Alexander Sokurov: There are so many things that I don’t even want to talk about them because I don’t know where to begin and where to finish.
NK: Begin from the beginning.

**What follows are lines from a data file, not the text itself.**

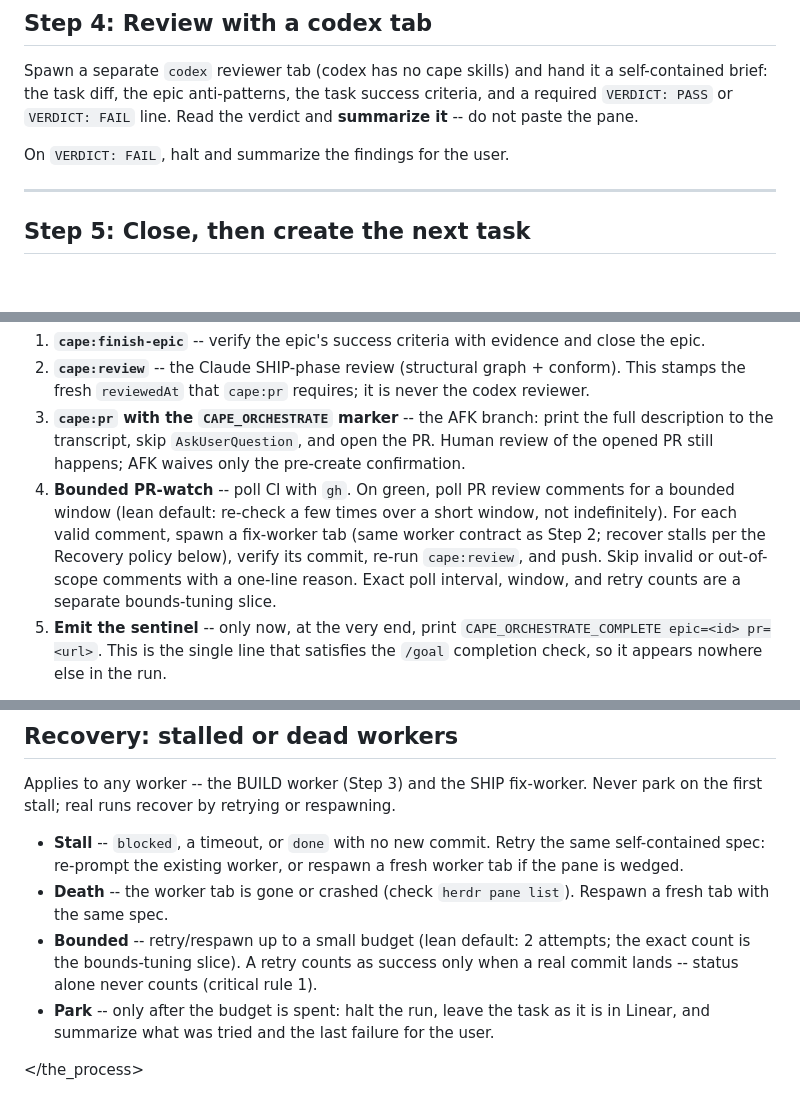
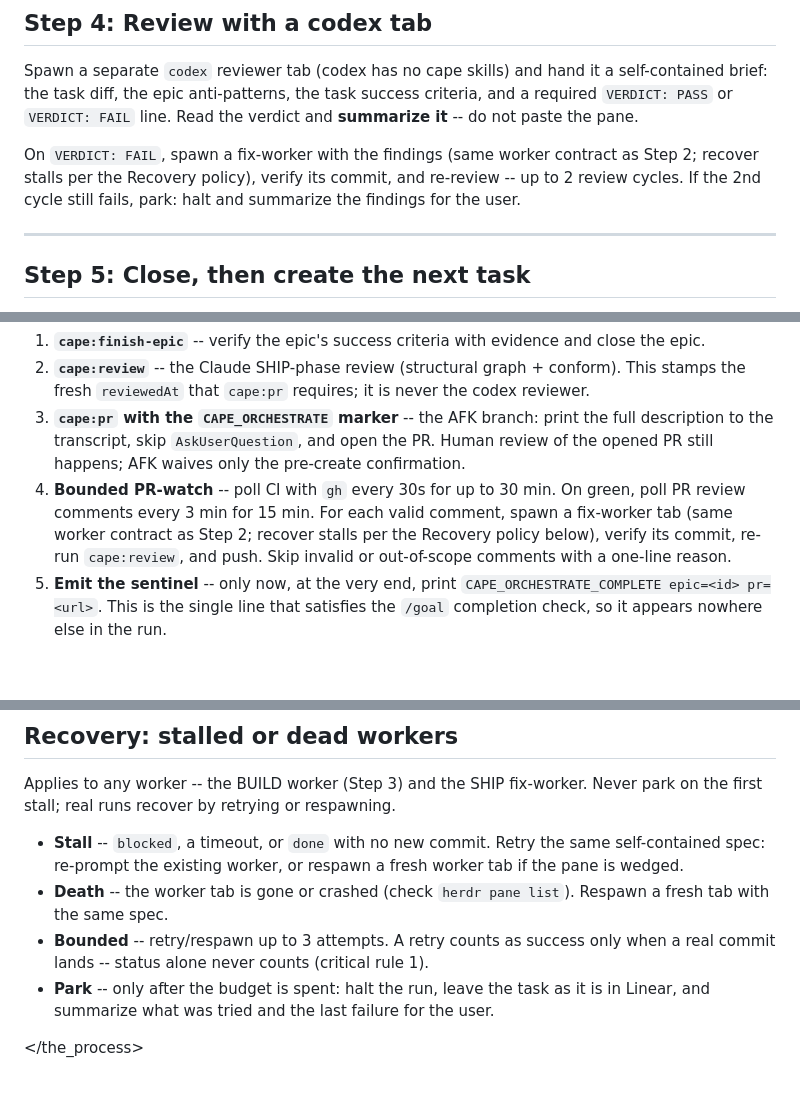
Before and after one commit to sQVe/cape, a Markdown page: skills/orchestrate/SKILL.md, 3 parts joined by grey strips. Drawn GitHub-style; blank space fills up the shorter version.

Commit message:
feat(skills): set concrete bounds in cape:orchestrate
Pins the orchestrate run bounds: worker retry/respawn 3, a 2-cycle
FAIL-verdict review-retry loop (new — Step 4 previously halted on first
FAIL), a 60-turn /goal cap, and PR-watch polling CI every 30s up to 30m
then review comments every 3m for 15m. Replaces the lean-default
placeholders left by the BUILD, SHIP, and recovery slices.

```diff
--- a/skills/orchestrate/SKILL.md
+++ b/skills/orchestrate/SKILL.md
@@ -97,7 +100,9 @@ Spawn a separate `codex` reviewer tab (codex has no cape skills) and hand it a s
 the task diff, the epic anti-patterns, the task success criteria, and a required `VERDICT: PASS` or
 `VERDICT: FAIL` line. Read the verdict and **summarize it** -- do not paste the pane.
 
-On `VERDICT: FAIL`, halt and summarize the findings for the user.
+On `VERDICT: FAIL`, spawn a fix-worker with the findings (same worker contract as Step 2; recover
+stalls per the Recovery policy), verify its commit, and re-review -- up to 2 review cycles. If the
+2nd cycle still fails, park: halt and summarize the findings for the user.
 
 ---
 
@@ -123,12 +128,10 @@ a worker or the codex reviewer. Each step reuses an existing cape skill by refer
 3. **`cape:pr` with the `CAPE_ORCHESTRATE` marker** -- the AFK branch: print the full description to
    the transcript, skip `AskUserQuestion`, and open the PR. Human review of the opened PR still
    happens; AFK waives only the pre-create confirmation.
-4. **Bounded PR-watch** -- poll CI with `gh`. On green, poll PR review comments for a bounded window
-   (lean default: re-check a few times over a short window, not indefinitely). For each valid
-   comment, spawn a fix-worker tab (same worker contract as Step 2; recover stalls per the Recovery
-   policy below), verify its commit, re-run `cape:review`, and push. Skip invalid or out-of-scope
-   comments with a one-line reason. Exact poll interval, window, and retry counts are a separate
-   bounds-tuning slice.
+4. **Bounded PR-watch** -- poll CI with `gh` every 30s for up to 30 min. On green, poll PR review
+   comments every 3 min for 15 min. For each valid comment, spawn a fix-worker tab (same worker
+   contract as Step 2; recover stalls per the Recovery policy below), verify its commit, re-run
+   `cape:review`, and push. Skip invalid or out-of-scope comments with a one-line reason.
 5. **Emit the sentinel** -- only now, at the very end, print
    `CAPE_ORCHESTRATE_COMPLETE epic=<id> pr=<url>`. This is the single line that satisfies the
    `/goal` completion check, so it appears nowhere else in the run.
@@ -147,9 +150,8 @@ stall; real runs recover by retrying or respawning.
   spec: re-prompt the existing worker, or respawn a fresh worker tab if the pane is wedged.
 - **Death** -- the worker tab is gone or crashed (check `herdr pane list`). Respawn a fresh tab with
   the same spec.
-- **Bounded** -- retry/respawn up to a small budget (lean default: 2 attempts; the exact count is
-  the bounds-tuning slice). A retry counts as success only when a real commit lands -- status alone
-  never counts (critical rule 1).
+- **Bounded** -- retry/respawn up to 3 attempts. A retry counts as success only when a real commit
+  lands -- status alone never counts (critical rule 1).
 - **Park** -- only after the budget is spent: halt the run, leave the task as it is in Linear, and
   summarize what was tried and the last failure for the user.
 
```
Also changed, not shown: other parts of skills/orchestrate/SKILL.md (+3 -0 lines).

AS: To begin with [I’m worried by] the very low cultural level of the population—social culture, personal culture. A very low level…The politicization of life, which at times leaves me at a loss. The “party-mindedness” of life and the tendency towards this “partyzation,” if you can call it that: [the tendency] to make all of life the concern of the party worries me in the extreme. The participation of the intelligentsia in the life of the party sometimes leaves me dumbstruck. The enormous number of unresolved problems—the administration of the cities, the regions. Here I’d like to repeat myself. Two months ago, for example, I appealed to the administration of the Vasilievsky Island district concerning one everyday problem that wasn’t mine. And not only did I not get the chance to meet with the head of the district—my request for a meeting was turned down. My request to make an appointment with him was turned down. And the letter I wrote to the district head has gone unanswered for two months. But we helped somehow; in one way or another we solved this problem. However, I understand what the reaction is to ordinary people if this is how they react to me. That is, here we’re faced with the hardheartedness of the state, the hardheartedness of the state machine, the administrative apparatus, the administration of the country—I mean on the local level—this, of course, is a heavy burden in Russia at the moment. I hope that the new president will try to do something with this…By the way, I talked about this with Putin and with Yeltsin, about the fact that a hardhearted state is being created. I talked about this in the presence of our governor, about these problems, about the fact that there is no connection between the people and the administration, between the people and the bureaucratic apparatus, the whole system—not with the police, not with local administrations, not with the housing authorities. That is, the individual is absolutely powerless in dealing with these problems. But there is no reaction.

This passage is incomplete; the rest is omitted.